Legos have long reminded people of Braille, a system based on configurations of six raised dots that blind people read with their fingertips. Now the resemblance is more than just coincidence.
The Lego Foundation, which is funded by the Lego Group, the Danish toy company that makes the blocks, has announced a new project that will repurpose the usual knobs atop the bricks as Braille dots. The project, called Lego Braille Bricks, is in a pilot phase and is expected to be released in partnership with schools and associations for the blind in 2020.
“When they get Lego in their hands, it’s intuitive for them,” said Diana Ringe Krogh, who is overseeing the project for the Lego Foundation. “They learn Braille almost without noticing that they are learning.”

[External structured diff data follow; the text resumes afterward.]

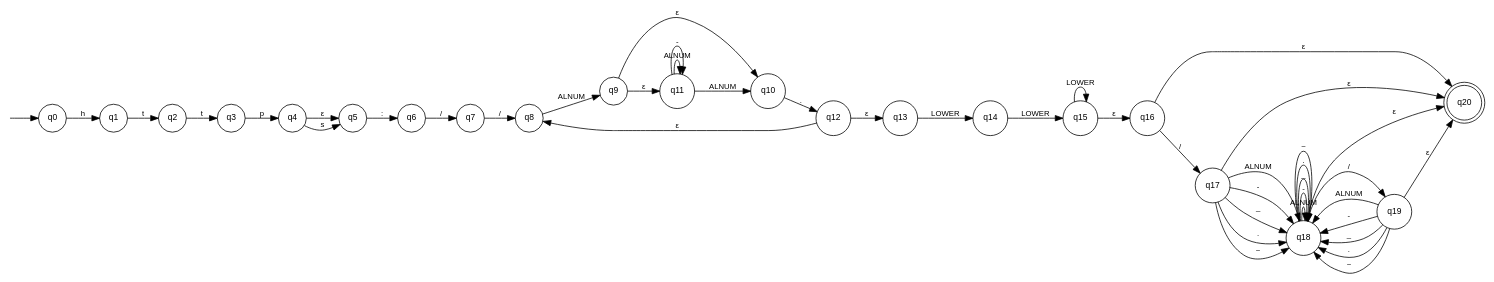
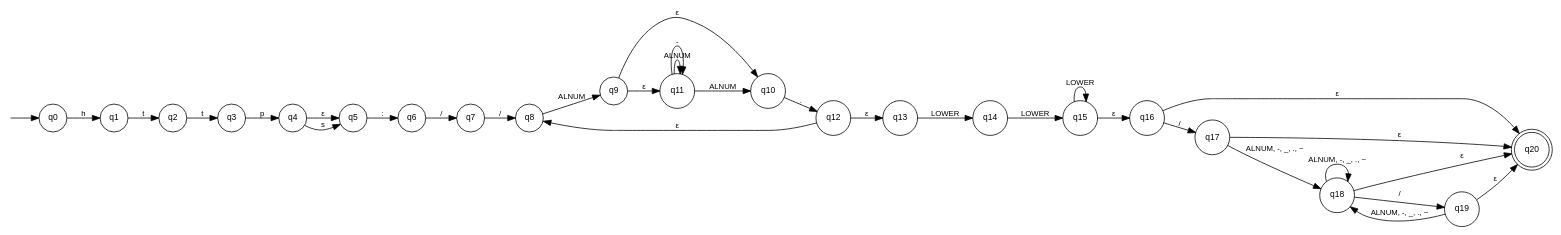
Before and after one commit to seavens3nt/url-pattern-recognition: the diagram in docs/automata/diagrams/nfa.dot, drawn with Graphviz. The commit also changed 2 other files, not shown here.

Commit message:
Address review: fix v2 trace, group path labels, flag Punycode scope gap

```diff
--- a/docs/automata/diagrams/nfa.dot
+++ b/docs/automata/diagrams/nfa.dot
@@ -1,98 +1,89 @@
 // Epsilon-NFA for the core URL language
 // docs/automata/regular-expression.md is the construction input
 // docs/automata/notation.md defines the notation conventions used here
 
 digraph URL_NFA {
     rankdir=LR;
     fontname="Helvetica";
     node [fontname="Helvetica", fontsize=11];
     edge [fontname="Helvetica", fontsize=10];
 
     // invisible entry arrow into the start state
     __start [shape=none, label="", width=0, height=0];
     __start -> q0;
 
     // accepting state drawn as a double circle
     q20 [shape=doublecircle];
 
     // all other states as single circles
     q0 [shape=circle];
     q1 [shape=circle];
     q2 [shape=circle];
     q3 [shape=circle];
     q4 [shape=circle];
     q5 [shape=circle];
     q6 [shape=circle];
     q7 [shape=circle];
     q8 [shape=circle];
     q9 [shape=circle];
     q10 [shape=circle];
     q11 [shape=circle];
     q12 [shape=circle];
     q13 [shape=circle];
     q14 [shape=circle];
     q15 [shape=circle];
     q16 [shape=circle];
     q17 [shape=circle];
     q18 [shape=circle];
     q19 [shape=circle];
 
     // scheme: http | https
     q0 -> q1 [label="h"];
     q1 -> q2 [label="t"];
     q2 -> q3 [label="t"];
     q3 -> q4 [label="p"];
     q4 -> q5 [label="ε"];
     q4 -> q5 [label="s"];
 
     // ://
     q5 -> q6 [label=":"];
     q6 -> q7 [label="/"];
     q7 -> q8 [label="/"];
 
     // LABEL (single-char and multi-char branches)
     q8 -> q9 [label="ALNUM"];
     q9 -> q10 [label="ε"];
     q9 -> q11 [label="ε"];
     q11 -> q11 [label="ALNUM"];
     q11 -> q11 [label="-"];
     q11 -> q10 [label="ALNUM"];
 
     // dot after a label: continue as another label, or take TLD
     q10 -> q12 [label="."];
     q12 -> q8 [label="ε"];
     q12 -> q13 [label="ε"];
 
     // TLD
     q13 -> q14 [label="LOWER"];
     q14 -> q15 [label="LOWER"];
     q15 -> q16 [label="ε"];
     q15 -> q15 [label="LOWER"];
 
     // host complete: accept now, or start path
     q16 -> q20 [label="ε"];
     q16 -> q17 [label="/"];
 
     // path
+    // The five PATH_CHAR labels (ALNUM, -, _, ., ~) are grouped under one
+    // edge label here for diagram readability only. docs/automata/nfa.md
+    // Section 3 keeps each one as a separate transition table row.
     q17 -> q20 [label="ε"];
-    q17 -> q18 [label="ALNUM"];
-    q17 -> q18 [label="-"];
-    q17 -> q18 [label="_"];
-    q17 -> q18 [label="."];
-    q17 -> q18 [label="~"];
+    q17 -> q18 [label="ALNUM, -, _, ., ~"];
 
-    q18 -> q18 [label="ALNUM"];
-    q18 -> q18 [label="-"];
-    q18 -> q18 [label="_"];
-    q18 -> q18 [label="."];
-    q18 -> q18 [label="~"];
+    q18 -> q18 [label="ALNUM, -, _, ., ~"];
     q18 -> q20 [label="ε"];
     q18 -> q19 [label="/"];
 
     q19 -> q20 [label="ε"];
-    q19 -> q18 [label="ALNUM"];
-    q19 -> q18 [label="-"];
-    q19 -> q18 [label="_"];
-    q19 -> q18 [label="."];
-    q19 -> q18 [label="~"];
+    q19 -> q18 [label="ALNUM, -, _, ., ~"];
 }
```
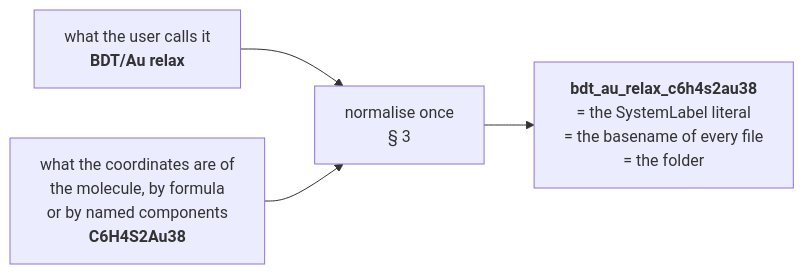
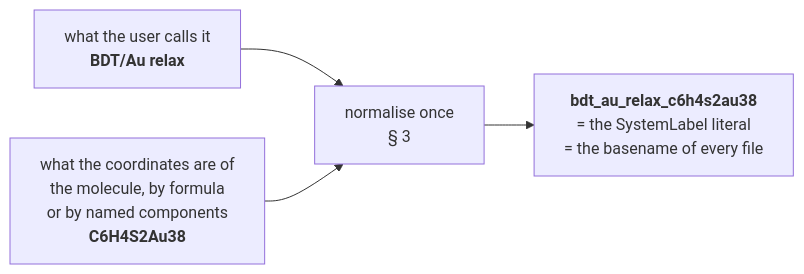
One commit to Qing-LAB/molbuilder changed the first of 2 diagrams in docs/execution/run-identity.md. Above: the diagram before and after it, drawn with Mermaid. The commit also changed other lines of this file and 2 other files, not shown here.

First line of the commit message:
docs(staged-runs): three decisions, and the folder rule reverses

````diff
--- a/docs/execution/run-identity.md
+++ b/docs/execution/run-identity.md
@@ -66,6 +66,6 @@
 ```mermaid
 flowchart LR
     U["what the user calls it<br/><b>BDT/Au relax</b>"] --> N["normalise once<br/>§ 3"]
     M["what the coordinates are of<br/>the molecule, by formula<br/>or by named components<br/><b>C6H4S2Au38</b>"] --> N
-    N --> I["<b>bdt_au_relax_c6h4s2au38</b><br/>= the SystemLabel literal<br/>= the basename of every file<br/>= the folder"]
+    N --> I["<b>bdt_au_relax_c6h4s2au38</b><br/>= the SystemLabel literal<br/>= the basename of every file"]
 ```
````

Advocates say the product could transform reading for blind and visually impaired children, helping to combat what has been called a “Braille literacy crisis.” Once widely taught in schools for the blind, Braille has fallen by the wayside since the 1970s, when schools started pushing children with any sight at all to rely on magnified print. And an explosion of accessible technologies, including audiobooks, apps and screen readers, has strengthened reliance on audio, which advocates say cannot effectively teach critical skills like spelling and grammar, let alone complicated math.
“Audio can give you information, but it can’t give you literacy,” said Chris Danielsen, a spokesman for the National Federation of the Blind.
Paul Parravano, who went blind from retinal cancer as a toddler, said Braille was critical to his job working in government relations at MIT. He uses it to write and give speeches, keep track of his calendar and take notes in meetings.
“If I’m sitting in a meeting and my boss asks me a question about a piece of information, I can’t go stick an earphone in my ear,” Parravano said.
Parravano learned Braille on his own. His mother taught him at home, he said, using a homemade block of wood and six marbles, which represented the six dots in the code.
Today, children often learn to write on a heavy machine that looks like a typewriter, but it feels clunky and can differentiate them from their friends in day care and school, according to Thorkild Olesen, president of the Danish Association of the Blind. His organization first pitched the idea of Braille building blocks to Lego in 2011, followed by the Dorina Nowill Foundation for the Blind in Brazil, which separately proposed the idea in 2017.
“Many blind children give up learning Braille or will not be introduced to Braille in the first place,” Olesen said.
There have been other attempts to make learning Braille more appealing, including alphabet blocks and playing cards. But the Lego bricks, which have built-in mainstream appeal and offer the chance to play around with words, or even play a makeshift game of Scrabble, seem to have a unique appeal.
“I don’t know of any other efforts that combine learning and play as thoroughly as Lego Braille bricks,” Olesen said.
The Braille bricks have been tested in schools and community centers in Brazil, Denmark, Norway and Britain. And, in the fall, the pilot program will expand to Germany, France, Mexico and the United States, according to the Lego Foundation.
After taking in feedback, Lego will roll out the Braille bricks next year, the foundation said. The Lego sets will be free for children through associations for the blind and schools.